Problem to work on:
If a line in the records below contains the word "docs", copy it.

#### Supplied material

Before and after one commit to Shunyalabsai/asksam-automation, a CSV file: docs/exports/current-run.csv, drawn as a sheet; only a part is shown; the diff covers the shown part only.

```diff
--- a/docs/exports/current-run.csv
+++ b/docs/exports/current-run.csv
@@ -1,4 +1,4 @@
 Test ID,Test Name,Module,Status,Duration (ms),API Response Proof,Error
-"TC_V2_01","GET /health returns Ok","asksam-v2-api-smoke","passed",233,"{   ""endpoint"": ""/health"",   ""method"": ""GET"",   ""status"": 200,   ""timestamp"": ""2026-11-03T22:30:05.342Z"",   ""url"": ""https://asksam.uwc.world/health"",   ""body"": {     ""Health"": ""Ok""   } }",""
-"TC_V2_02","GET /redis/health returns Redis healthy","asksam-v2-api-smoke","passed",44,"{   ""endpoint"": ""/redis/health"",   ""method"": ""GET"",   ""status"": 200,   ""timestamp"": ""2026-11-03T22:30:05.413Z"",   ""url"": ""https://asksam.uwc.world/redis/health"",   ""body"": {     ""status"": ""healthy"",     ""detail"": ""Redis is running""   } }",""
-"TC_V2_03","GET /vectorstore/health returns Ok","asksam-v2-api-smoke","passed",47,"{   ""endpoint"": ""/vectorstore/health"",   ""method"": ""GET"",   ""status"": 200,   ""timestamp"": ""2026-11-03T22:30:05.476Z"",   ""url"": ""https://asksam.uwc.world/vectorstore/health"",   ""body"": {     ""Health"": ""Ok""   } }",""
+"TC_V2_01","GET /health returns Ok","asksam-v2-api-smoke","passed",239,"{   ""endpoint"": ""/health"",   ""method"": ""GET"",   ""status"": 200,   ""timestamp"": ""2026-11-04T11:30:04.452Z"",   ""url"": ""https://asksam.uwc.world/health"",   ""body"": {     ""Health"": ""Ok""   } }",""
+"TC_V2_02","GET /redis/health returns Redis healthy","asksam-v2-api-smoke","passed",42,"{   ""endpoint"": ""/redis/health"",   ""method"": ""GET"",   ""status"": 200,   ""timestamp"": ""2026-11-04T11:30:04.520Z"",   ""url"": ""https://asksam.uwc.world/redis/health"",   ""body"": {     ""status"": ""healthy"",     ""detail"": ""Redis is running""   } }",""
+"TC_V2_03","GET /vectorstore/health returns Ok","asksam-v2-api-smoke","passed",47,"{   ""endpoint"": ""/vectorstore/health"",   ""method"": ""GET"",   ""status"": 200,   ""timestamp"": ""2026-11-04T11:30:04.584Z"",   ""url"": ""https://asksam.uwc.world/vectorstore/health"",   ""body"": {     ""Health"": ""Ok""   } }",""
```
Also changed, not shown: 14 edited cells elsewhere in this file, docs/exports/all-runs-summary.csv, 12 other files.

########
#### Supplied material

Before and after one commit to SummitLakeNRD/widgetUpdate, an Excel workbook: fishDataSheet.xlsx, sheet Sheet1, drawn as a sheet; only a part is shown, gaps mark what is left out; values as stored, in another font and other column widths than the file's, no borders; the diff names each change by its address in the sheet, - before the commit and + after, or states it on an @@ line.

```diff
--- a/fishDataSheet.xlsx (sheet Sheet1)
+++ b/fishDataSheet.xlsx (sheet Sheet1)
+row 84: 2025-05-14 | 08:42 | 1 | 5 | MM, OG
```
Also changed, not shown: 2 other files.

########

Response to the task:
Before and after one commit to Shunyalabsai/asksam-automation, a CSV file: docs/exports/current-run.csv, drawn as a sheet; only a part is shown; the diff covers the shown part only.
--- a/docs/exports/current-run.csv
+++ b/docs/exports/current-run.csv
Also changed, not shown: 14 edited cells elsewhere in this file, docs/exports/all-runs-summary.csv, 12 other files.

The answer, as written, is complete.